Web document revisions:
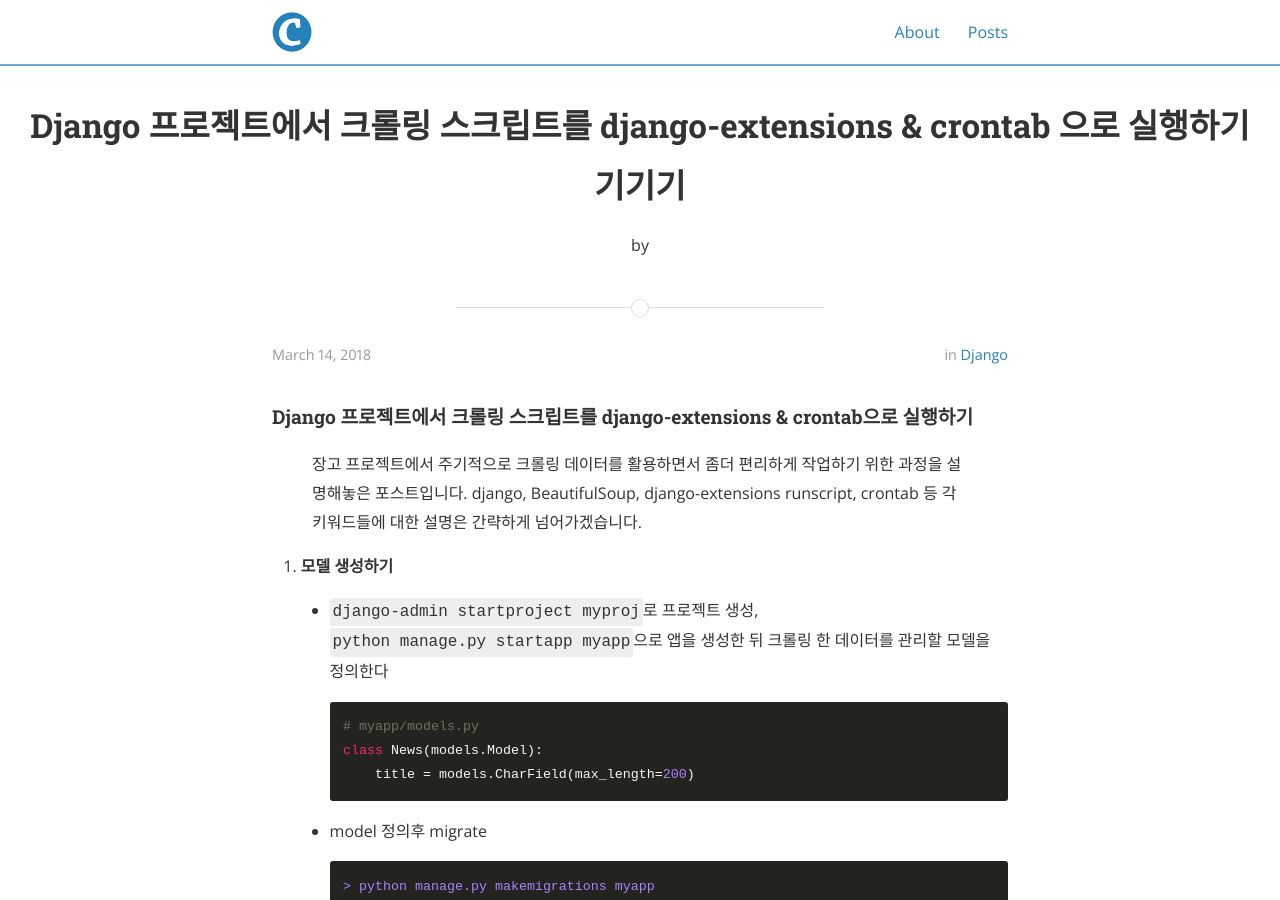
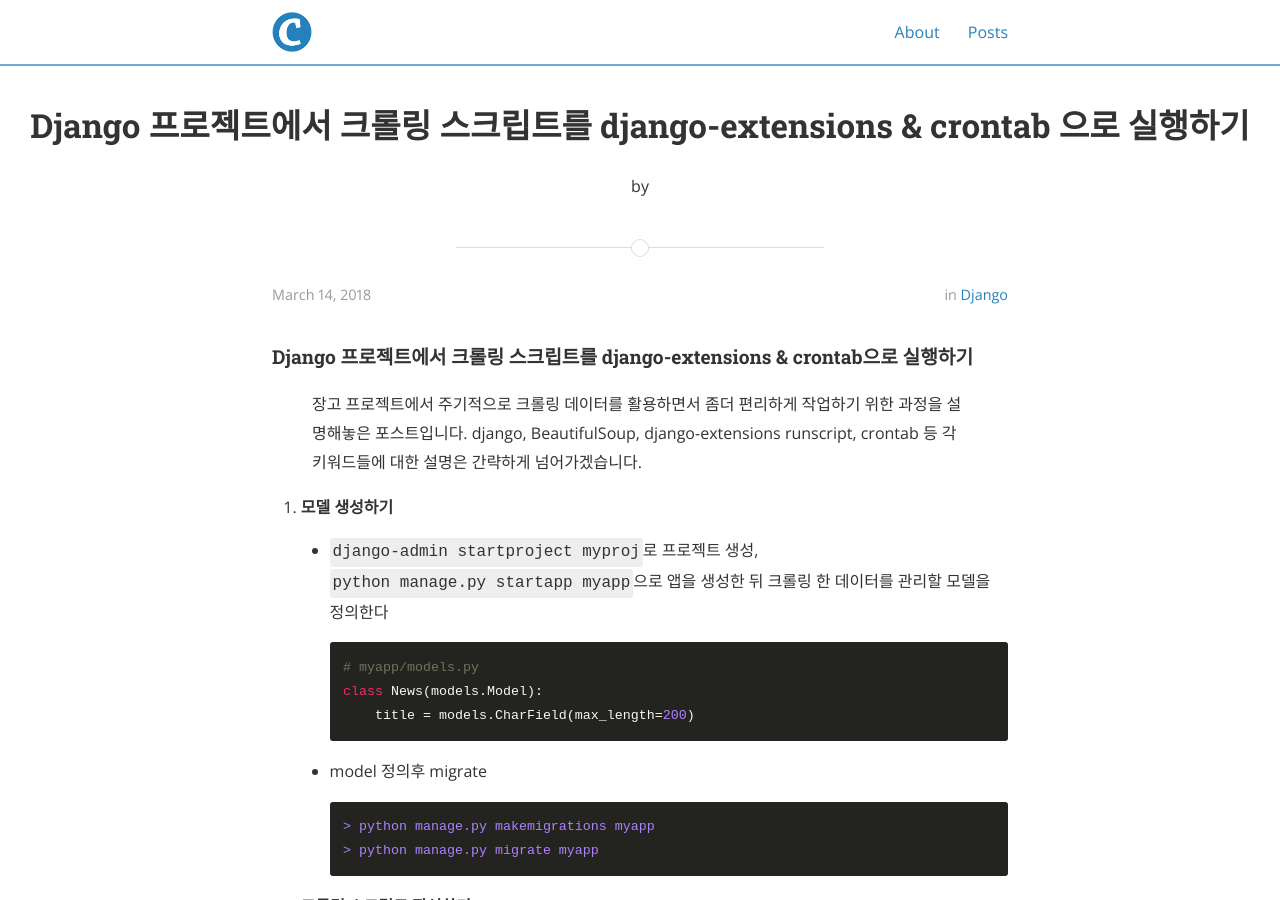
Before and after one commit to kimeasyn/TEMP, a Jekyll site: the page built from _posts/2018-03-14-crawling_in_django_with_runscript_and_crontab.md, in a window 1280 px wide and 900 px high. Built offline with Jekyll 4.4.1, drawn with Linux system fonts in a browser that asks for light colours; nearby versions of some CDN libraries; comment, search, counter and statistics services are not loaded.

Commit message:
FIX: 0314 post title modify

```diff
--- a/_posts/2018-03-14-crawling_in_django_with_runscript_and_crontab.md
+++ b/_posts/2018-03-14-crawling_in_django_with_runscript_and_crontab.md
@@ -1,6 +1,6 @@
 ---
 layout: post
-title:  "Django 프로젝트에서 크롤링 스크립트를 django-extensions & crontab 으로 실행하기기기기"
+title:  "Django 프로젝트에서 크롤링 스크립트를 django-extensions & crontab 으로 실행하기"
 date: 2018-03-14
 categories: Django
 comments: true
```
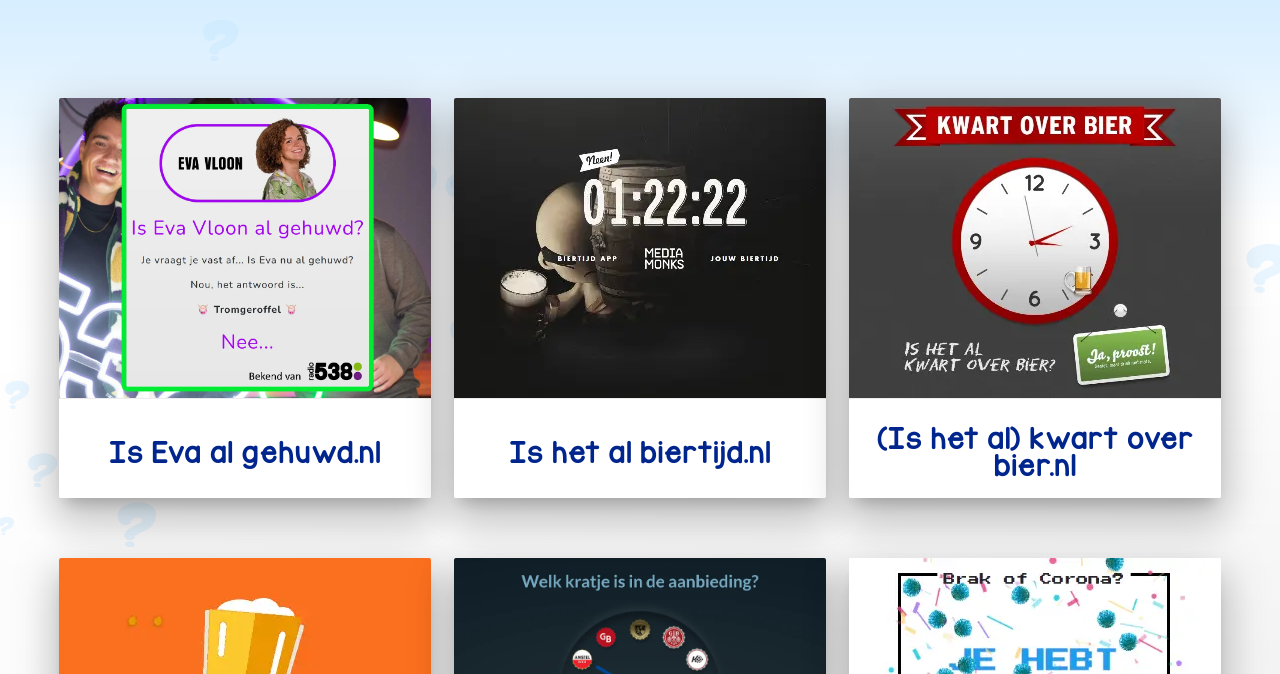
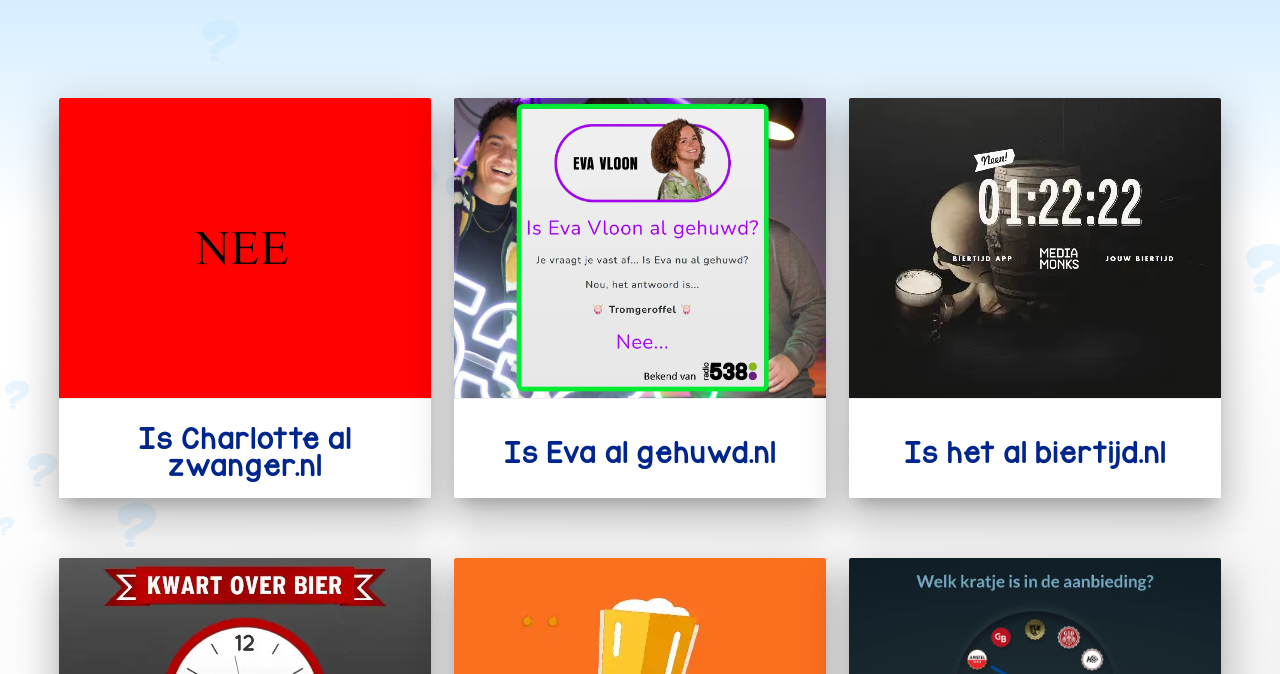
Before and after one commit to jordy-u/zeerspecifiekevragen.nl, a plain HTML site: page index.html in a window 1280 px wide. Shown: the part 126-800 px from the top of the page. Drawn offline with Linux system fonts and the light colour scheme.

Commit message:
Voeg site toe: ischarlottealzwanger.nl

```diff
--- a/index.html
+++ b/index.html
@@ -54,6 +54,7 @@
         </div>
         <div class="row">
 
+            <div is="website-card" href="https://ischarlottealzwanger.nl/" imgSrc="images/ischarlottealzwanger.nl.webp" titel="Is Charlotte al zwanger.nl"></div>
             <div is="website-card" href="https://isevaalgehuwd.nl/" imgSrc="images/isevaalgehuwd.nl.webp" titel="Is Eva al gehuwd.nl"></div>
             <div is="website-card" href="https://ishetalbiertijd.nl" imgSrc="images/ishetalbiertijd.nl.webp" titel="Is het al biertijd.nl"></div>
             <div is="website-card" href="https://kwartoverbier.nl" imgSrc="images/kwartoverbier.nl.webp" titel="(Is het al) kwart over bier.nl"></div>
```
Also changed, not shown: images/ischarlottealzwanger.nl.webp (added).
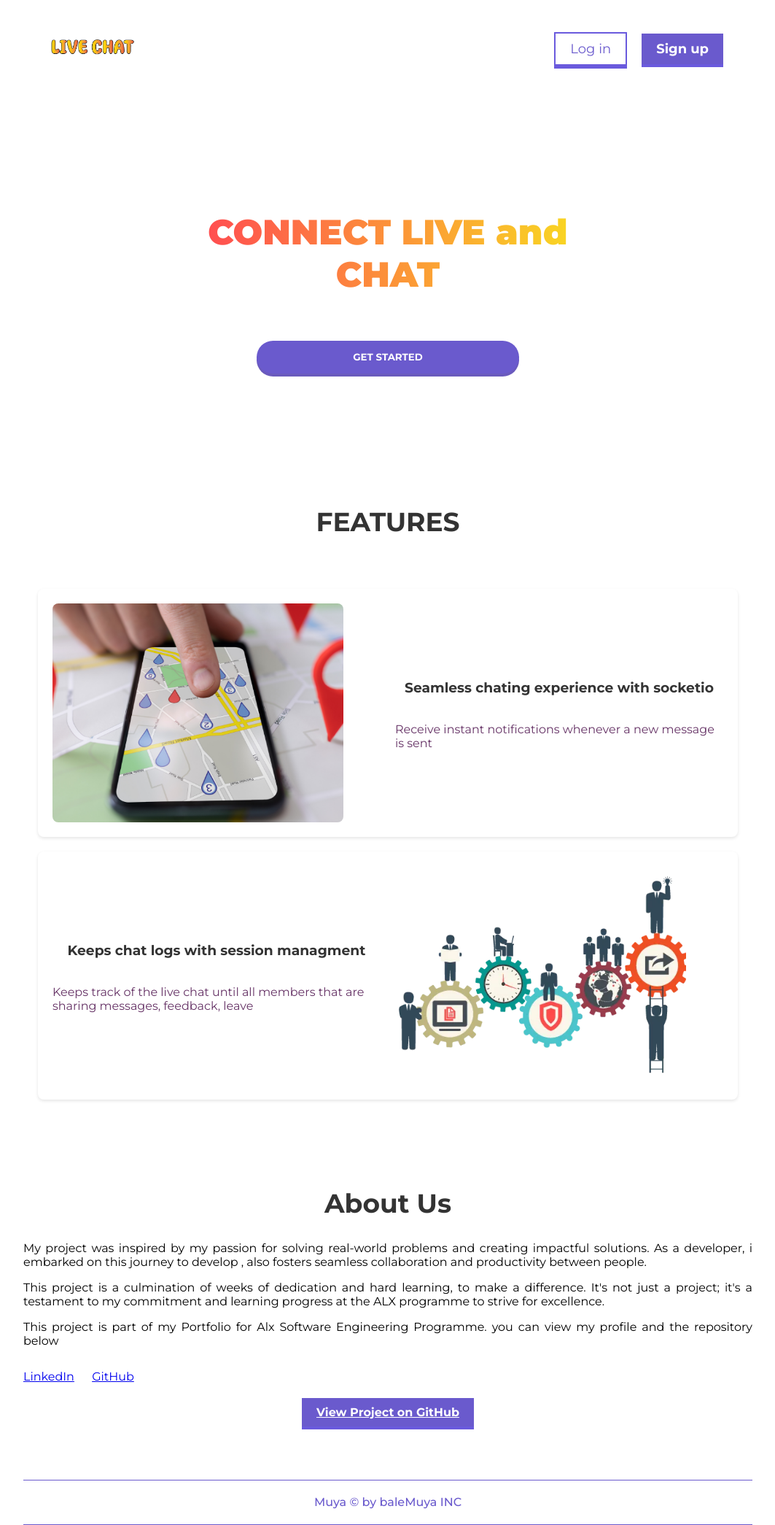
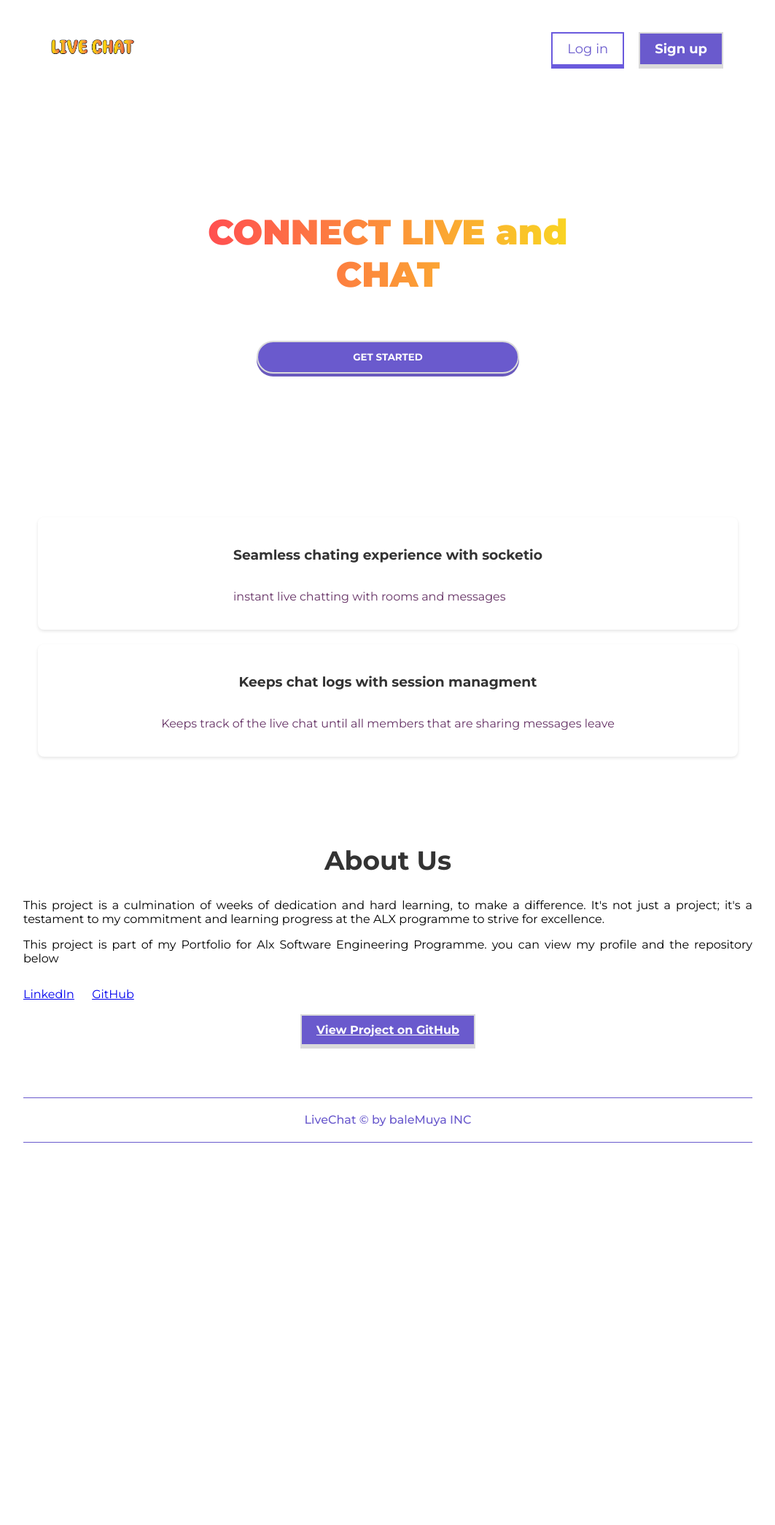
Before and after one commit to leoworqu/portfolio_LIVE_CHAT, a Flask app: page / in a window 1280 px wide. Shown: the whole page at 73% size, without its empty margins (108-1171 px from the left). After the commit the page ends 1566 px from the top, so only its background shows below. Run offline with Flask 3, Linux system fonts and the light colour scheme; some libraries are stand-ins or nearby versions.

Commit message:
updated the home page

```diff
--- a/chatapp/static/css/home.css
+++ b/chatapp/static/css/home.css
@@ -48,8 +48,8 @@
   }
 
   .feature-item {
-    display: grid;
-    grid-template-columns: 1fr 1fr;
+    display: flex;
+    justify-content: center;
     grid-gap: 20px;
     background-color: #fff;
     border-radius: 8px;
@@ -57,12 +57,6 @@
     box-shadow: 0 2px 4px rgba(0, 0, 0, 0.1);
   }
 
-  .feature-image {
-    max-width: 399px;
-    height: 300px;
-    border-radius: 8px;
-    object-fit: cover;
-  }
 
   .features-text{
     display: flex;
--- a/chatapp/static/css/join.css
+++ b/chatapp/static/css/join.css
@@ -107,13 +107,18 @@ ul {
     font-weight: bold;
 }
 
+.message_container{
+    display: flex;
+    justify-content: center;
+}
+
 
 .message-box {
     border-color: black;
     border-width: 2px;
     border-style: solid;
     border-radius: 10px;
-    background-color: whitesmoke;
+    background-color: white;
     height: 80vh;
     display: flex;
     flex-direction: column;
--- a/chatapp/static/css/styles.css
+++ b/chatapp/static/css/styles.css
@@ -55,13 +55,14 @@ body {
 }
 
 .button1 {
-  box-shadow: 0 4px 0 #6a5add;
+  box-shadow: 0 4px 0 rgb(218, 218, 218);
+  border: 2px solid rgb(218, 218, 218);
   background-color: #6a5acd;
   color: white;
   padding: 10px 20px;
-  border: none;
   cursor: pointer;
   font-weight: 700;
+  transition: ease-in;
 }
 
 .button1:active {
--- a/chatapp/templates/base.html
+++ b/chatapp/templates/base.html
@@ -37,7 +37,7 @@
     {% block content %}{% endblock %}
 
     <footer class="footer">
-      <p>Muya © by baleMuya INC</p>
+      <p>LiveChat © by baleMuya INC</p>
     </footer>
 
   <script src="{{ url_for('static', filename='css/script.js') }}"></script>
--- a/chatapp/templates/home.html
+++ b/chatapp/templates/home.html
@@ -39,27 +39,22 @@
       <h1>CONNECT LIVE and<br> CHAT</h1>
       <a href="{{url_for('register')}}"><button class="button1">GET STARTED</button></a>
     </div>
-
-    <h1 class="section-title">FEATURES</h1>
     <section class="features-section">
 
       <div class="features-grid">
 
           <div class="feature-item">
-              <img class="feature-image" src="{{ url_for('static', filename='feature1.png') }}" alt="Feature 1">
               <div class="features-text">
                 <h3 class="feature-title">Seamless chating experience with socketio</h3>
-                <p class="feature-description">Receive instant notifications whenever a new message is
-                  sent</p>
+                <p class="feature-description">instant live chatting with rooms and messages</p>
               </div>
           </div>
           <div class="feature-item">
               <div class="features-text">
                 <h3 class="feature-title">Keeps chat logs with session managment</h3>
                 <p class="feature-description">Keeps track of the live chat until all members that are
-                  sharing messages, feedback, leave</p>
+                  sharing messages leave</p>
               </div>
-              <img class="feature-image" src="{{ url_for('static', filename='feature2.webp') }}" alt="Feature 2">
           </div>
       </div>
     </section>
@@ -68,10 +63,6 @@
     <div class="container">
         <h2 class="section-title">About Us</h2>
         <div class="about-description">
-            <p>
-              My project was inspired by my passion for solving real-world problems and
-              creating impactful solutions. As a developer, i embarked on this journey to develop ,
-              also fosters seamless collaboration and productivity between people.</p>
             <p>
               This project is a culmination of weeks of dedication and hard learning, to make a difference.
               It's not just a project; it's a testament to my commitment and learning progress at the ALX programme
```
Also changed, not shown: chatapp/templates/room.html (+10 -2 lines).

Action item: Your answer must be the records exactly as they stand, with no pictures in it.

Task response:
Before and after one commit to kimeasyn/TEMP, a Jekyll site: the page built from _posts/2018-03-14-crawling_in_django_with_runscript_and_crontab.md, in a window 1280 px wide and 900 px high. Built offline with Jekyll 4.4.1, drawn with Linux system fonts in a browser that asks for light colours; nearby versions of some CDN libraries; comment, search, counter and statistics services are not loaded.

Commit message:
FIX: 0314 post title modify

```diff
--- a/_posts/2018-03-14-crawling_in_django_with_runscript_and_crontab.md
+++ b/_posts/2018-03-14-crawling_in_django_with_runscript_and_crontab.md
@@ -1,6 +1,6 @@
 ---
 layout: post
-title:  "Django 프로젝트에서 크롤링 스크립트를 django-extensions & crontab 으로 실행하기기기기"
+title:  "Django 프로젝트에서 크롤링 스크립트를 django-extensions & crontab 으로 실행하기"
 date: 2018-03-14
 categories: Django
 comments: true
```
Before and after one commit to jordy-u/zeerspecifiekevragen.nl, a plain HTML site: page index.html in a window 1280 px wide. Shown: the part 126-800 px from the top of the page. Drawn offline with Linux system fonts and the light colour scheme.

Commit message:
Voeg site toe: ischarlottealzwanger.nl

```diff
--- a/index.html
+++ b/index.html
@@ -54,6 +54,7 @@
         </div>
         <div class="row">
 
+            <div is="website-card" href="https://ischarlottealzwanger.nl/" imgSrc="images/ischarlottealzwanger.nl.webp" titel="Is Charlotte al zwanger.nl"></div>
             <div is="website-card" href="https://isevaalgehuwd.nl/" imgSrc="images/isevaalgehuwd.nl.webp" titel="Is Eva al gehuwd.nl"></div>
             <div is="website-card" href="https://ishetalbiertijd.nl" imgSrc="images/ishetalbiertijd.nl.webp" titel="Is het al biertijd.nl"></div>
             <div is="website-card" href="https://kwartoverbier.nl" imgSrc="images/kwartoverbier.nl.webp" titel="(Is het al) kwart over bier.nl"></div>
```
Also changed, not shown: images/ischarlottealzwanger.nl.webp (added).
Before and after one commit to leoworqu/portfolio_LIVE_CHAT, a Flask app: page / in a window 1280 px wide. Shown: the whole page at 73% size, without its empty margins (108-1171 px from the left). After the commit the page ends 1566 px from the top, so only its background shows below. Run offline with Flask 3, Linux system fonts and the light colour scheme; some libraries are stand-ins or nearby versions.

Commit message:
updated the home page

```diff
--- a/chatapp/static/css/home.css
+++ b/chatapp/static/css/home.css
@@ -48,8 +48,8 @@
   }
 
   .feature-item {
-    display: grid;
-    grid-template-columns: 1fr 1fr;
+    display: flex;
+    justify-content: center;
     grid-gap: 20px;
     background-color: #fff;
     border-radius: 8px;
@@ -57,12 +57,6 @@
     box-shadow: 0 2px 4px rgba(0, 0, 0, 0.1);
   }
 
-  .feature-image {
-    max-width: 399px;
-    height: 300px;
-    border-radius: 8px;
-    object-fit: cover;
-  }
 
   .features-text{
     display: flex;
--- a/chatapp/static/css/join.css
+++ b/chatapp/static/css/join.css
@@ -107,13 +107,18 @@ ul {
     font-weight: bold;
 }
 
+.message_container{
+    display: flex;
+    justify-content: center;
+}
+
 
 .message-box {
     border-color: black;
     border-width: 2px;
     border-style: solid;
     border-radius: 10px;
-    background-color: whitesmoke;
+    background-color: white;
     height: 80vh;
     display: flex;
     flex-direction: column;
--- a/chatapp/static/css/styles.css
+++ b/chatapp/static/css/styles.css
@@ -55,13 +55,14 @@ body {
 }
 
 .button1 {
-  box-shadow: 0 4px 0 #6a5add;
+  box-shadow: 0 4px 0 rgb(218, 218, 218);
+  border: 2px solid rgb(218, 218, 218);
   background-color: #6a5acd;
   color: white;
   padding: 10px 20px;
-  border: none;
   cursor: pointer;
   font-weight: 700;
+  transition: ease-in;
 }
 
 .button1:active {
--- a/chatapp/templates/base.html
+++ b/chatapp/templates/base.html
@@ -37,7 +37,7 @@
     {% block content %}{% endblock %}
 
     <footer class="footer">
-      <p>Muya © by baleMuya INC</p>
+      <p>LiveChat © by baleMuya INC</p>
     </footer>
 
   <script src="{{ url_for('static', filename='css/script.js') }}"></script>
--- a/chatapp/templates/home.html
+++ b/chatapp/templates/home.html
@@ -39,27 +39,22 @@
       <h1>CONNECT LIVE and<br> CHAT</h1>
       <a href="{{url_for('register')}}"><button class="button1">GET STARTED</button></a>
     </div>
-
-    <h1 class="section-title">FEATURES</h1>
     <section class="features-section">
 
       <div class="features-grid">
 
           <div class="feature-item">
-              <img class="feature-image" src="{{ url_for('static', filename='feature1.png') }}" alt="Feature 1">
               <div class="features-text">
                 <h3 class="feature-title">Seamless chating experience with socketio</h3>
-                <p class="feature-description">Receive instant notifications whenever a new message is
-                  sent</p>
+                <p class="feature-description">instant live chatting with rooms and messages</p>
               </div>
           </div>
           <div class="feature-item">
               <div class="features-text">
                 <h3 class="feature-title">Keeps chat logs with session managment</h3>
                 <p class="feature-description">Keeps track of the live chat until all members that are
-                  sharing messages, feedback, leave</p>
+                  sharing messages leave</p>
               </div>
-              <img class="feature-image" src="{{ url_for('static', filename='feature2.webp') }}" alt="Feature 2">
           </div>
       </div>
     </section>
@@ -68,10 +63,6 @@
     <div class="container">
         <h2 class="section-title">About Us</h2>
         <div class="about-description">
-            <p>
-              My project was inspired by my passion for solving real-world problems and
-              creating impactful solutions. As a developer, i embarked on this journey to develop ,
-              also fosters seamless collaboration and productivity between people.</p>
             <p>
               This project is a culmination of weeks of dedication and hard learning, to make a difference.
               It's not just a project; it's a testament to my commitment and learning progress at the ALX programme
```
Also changed, not shown: chatapp/templates/room.html (+10 -2 lines).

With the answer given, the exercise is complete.